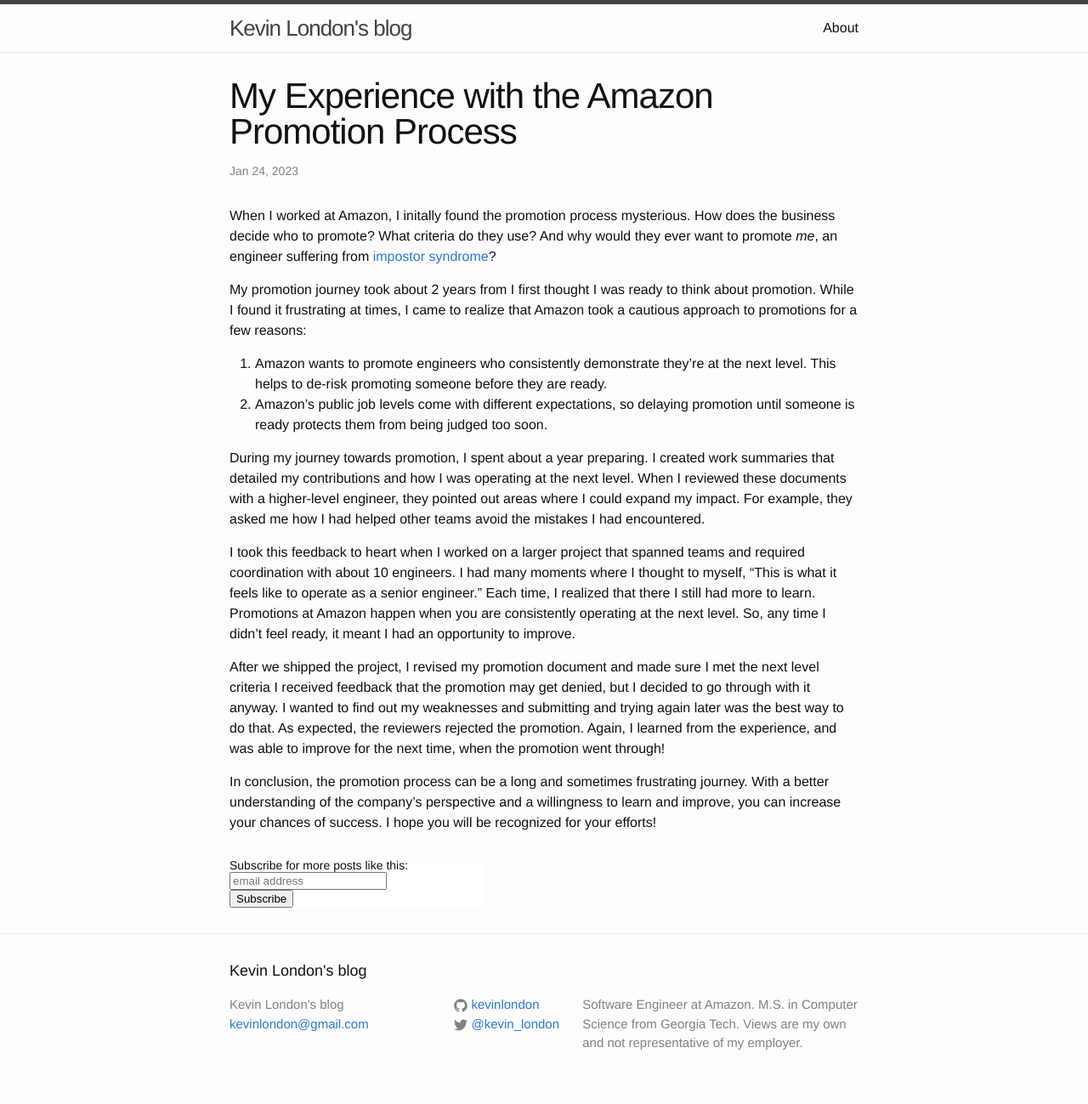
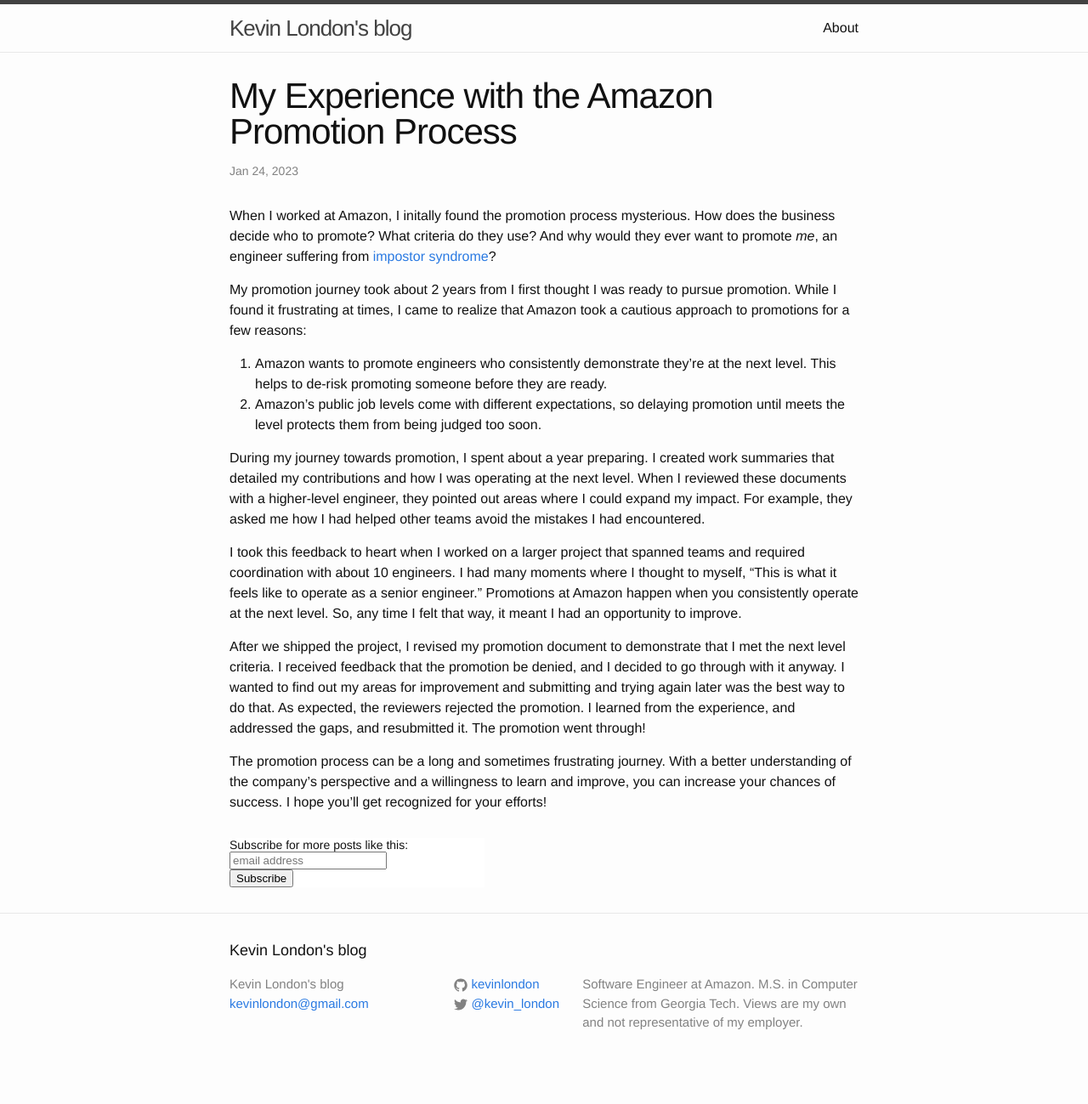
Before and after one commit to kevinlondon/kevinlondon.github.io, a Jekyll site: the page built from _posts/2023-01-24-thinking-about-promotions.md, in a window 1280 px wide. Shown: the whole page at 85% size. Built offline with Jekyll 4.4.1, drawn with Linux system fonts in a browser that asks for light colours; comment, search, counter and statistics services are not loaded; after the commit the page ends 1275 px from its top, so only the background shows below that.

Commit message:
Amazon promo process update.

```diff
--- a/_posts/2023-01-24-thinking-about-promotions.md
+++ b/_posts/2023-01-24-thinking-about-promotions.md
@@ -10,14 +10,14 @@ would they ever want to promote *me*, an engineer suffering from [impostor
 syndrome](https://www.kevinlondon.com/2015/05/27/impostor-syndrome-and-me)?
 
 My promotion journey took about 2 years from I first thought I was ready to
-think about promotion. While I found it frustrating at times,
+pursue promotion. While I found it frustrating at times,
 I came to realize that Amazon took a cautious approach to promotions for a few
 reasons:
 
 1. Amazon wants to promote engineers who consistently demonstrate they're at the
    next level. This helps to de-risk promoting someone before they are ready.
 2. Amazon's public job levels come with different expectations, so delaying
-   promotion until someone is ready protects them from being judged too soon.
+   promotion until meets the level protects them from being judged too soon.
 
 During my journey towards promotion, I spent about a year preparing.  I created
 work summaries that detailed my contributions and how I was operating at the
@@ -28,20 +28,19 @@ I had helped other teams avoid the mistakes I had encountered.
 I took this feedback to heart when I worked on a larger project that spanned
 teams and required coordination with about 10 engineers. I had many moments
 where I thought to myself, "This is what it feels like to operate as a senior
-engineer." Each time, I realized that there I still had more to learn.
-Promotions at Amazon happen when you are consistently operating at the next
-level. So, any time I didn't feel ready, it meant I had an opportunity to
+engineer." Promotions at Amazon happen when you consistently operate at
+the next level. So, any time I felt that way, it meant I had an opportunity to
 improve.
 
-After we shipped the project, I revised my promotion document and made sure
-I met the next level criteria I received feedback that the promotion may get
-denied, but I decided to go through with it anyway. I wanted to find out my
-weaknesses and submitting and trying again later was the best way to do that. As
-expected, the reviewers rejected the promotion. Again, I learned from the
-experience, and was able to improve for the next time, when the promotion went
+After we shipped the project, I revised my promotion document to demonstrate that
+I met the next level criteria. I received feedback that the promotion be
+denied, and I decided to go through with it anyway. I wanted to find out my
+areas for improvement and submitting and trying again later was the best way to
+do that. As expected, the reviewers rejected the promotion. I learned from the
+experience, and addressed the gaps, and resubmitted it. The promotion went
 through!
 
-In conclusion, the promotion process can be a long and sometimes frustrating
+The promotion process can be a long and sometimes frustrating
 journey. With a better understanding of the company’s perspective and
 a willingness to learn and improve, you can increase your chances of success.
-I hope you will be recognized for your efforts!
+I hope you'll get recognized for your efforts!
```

» What the task requires: The lines sought are those in the data above that include the string "rejected"; copy each one.

» Written solution:
-expected, the reviewers rejected the promotion. Again, I learned from the
+do that. As expected, the reviewers rejected the promotion. I learned from the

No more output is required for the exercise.